Print all of the records below again without a single difference.

:::::

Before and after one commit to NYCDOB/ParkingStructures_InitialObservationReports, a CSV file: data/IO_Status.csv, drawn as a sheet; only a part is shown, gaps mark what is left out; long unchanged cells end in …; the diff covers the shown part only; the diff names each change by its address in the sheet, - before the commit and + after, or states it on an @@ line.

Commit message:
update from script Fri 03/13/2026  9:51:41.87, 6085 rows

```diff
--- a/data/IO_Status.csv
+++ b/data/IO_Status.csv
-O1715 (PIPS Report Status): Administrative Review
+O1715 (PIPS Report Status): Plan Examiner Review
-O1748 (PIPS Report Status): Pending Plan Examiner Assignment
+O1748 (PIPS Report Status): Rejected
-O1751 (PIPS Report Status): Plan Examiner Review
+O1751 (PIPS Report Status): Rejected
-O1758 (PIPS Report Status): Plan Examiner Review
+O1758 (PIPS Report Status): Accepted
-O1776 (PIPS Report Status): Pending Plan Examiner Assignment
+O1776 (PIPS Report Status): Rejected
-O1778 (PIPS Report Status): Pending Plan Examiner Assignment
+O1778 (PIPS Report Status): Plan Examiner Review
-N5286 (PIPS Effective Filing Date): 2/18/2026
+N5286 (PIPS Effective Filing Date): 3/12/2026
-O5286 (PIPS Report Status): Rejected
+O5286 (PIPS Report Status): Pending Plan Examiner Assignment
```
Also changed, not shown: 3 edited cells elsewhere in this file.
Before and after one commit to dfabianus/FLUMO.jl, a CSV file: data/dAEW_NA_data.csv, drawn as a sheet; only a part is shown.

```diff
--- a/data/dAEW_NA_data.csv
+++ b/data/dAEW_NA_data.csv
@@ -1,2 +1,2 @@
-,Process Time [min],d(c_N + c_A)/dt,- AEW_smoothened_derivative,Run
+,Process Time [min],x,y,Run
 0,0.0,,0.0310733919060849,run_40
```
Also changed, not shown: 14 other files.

:::::

▸ **RESULT FOR THIS TASK**
Before and after one commit to NYCDOB/ParkingStructures_InitialObservationReports, a CSV file: data/IO_Status.csv, drawn as a sheet; only a part is shown, gaps mark what is left out; long unchanged cells end in …; the diff covers the shown part only; the diff names each change by its address in the sheet, - before the commit and + after, or states it on an @@ line.

Commit message:
update from script Fri 03/13/2026  9:51:41.87, 6085 rows

```diff
--- a/data/IO_Status.csv
+++ b/data/IO_Status.csv
-O1715 (PIPS Report Status): Administrative Review
+O1715 (PIPS Report Status): Plan Examiner Review
-O1748 (PIPS Report Status): Pending Plan Examiner Assignment
+O1748 (PIPS Report Status): Rejected
-O1751 (PIPS Report Status): Plan Examiner Review
+O1751 (PIPS Report Status): Rejected
-O1758 (PIPS Report Status): Plan Examiner Review
+O1758 (PIPS Report Status): Accepted
-O1776 (PIPS Report Status): Pending Plan Examiner Assignment
+O1776 (PIPS Report Status): Rejected
-O1778 (PIPS Report Status): Pending Plan Examiner Assignment
+O1778 (PIPS Report Status): Plan Examiner Review
-N5286 (PIPS Effective Filing Date): 2/18/2026
+N5286 (PIPS Effective Filing Date): 3/12/2026
-O5286 (PIPS Report Status): Rejected
+O5286 (PIPS Report Status): Pending Plan Examiner Assignment
```
Also changed, not shown: 3 edited cells elsewhere in this file.
Before and after one commit to dfabianus/FLUMO.jl, a CSV file: data/dAEW_NA_data.csv, drawn as a sheet; only a part is shown.

```diff
--- a/data/dAEW_NA_data.csv
+++ b/data/dAEW_NA_data.csv
@@ -1,2 +1,2 @@
-,Process Time [min],d(c_N + c_A)/dt,- AEW_smoothened_derivative,Run
+,Process Time [min],x,y,Run
 0,0.0,,0.0310733919060849,run_40
```
Also changed, not shown: 14 other files.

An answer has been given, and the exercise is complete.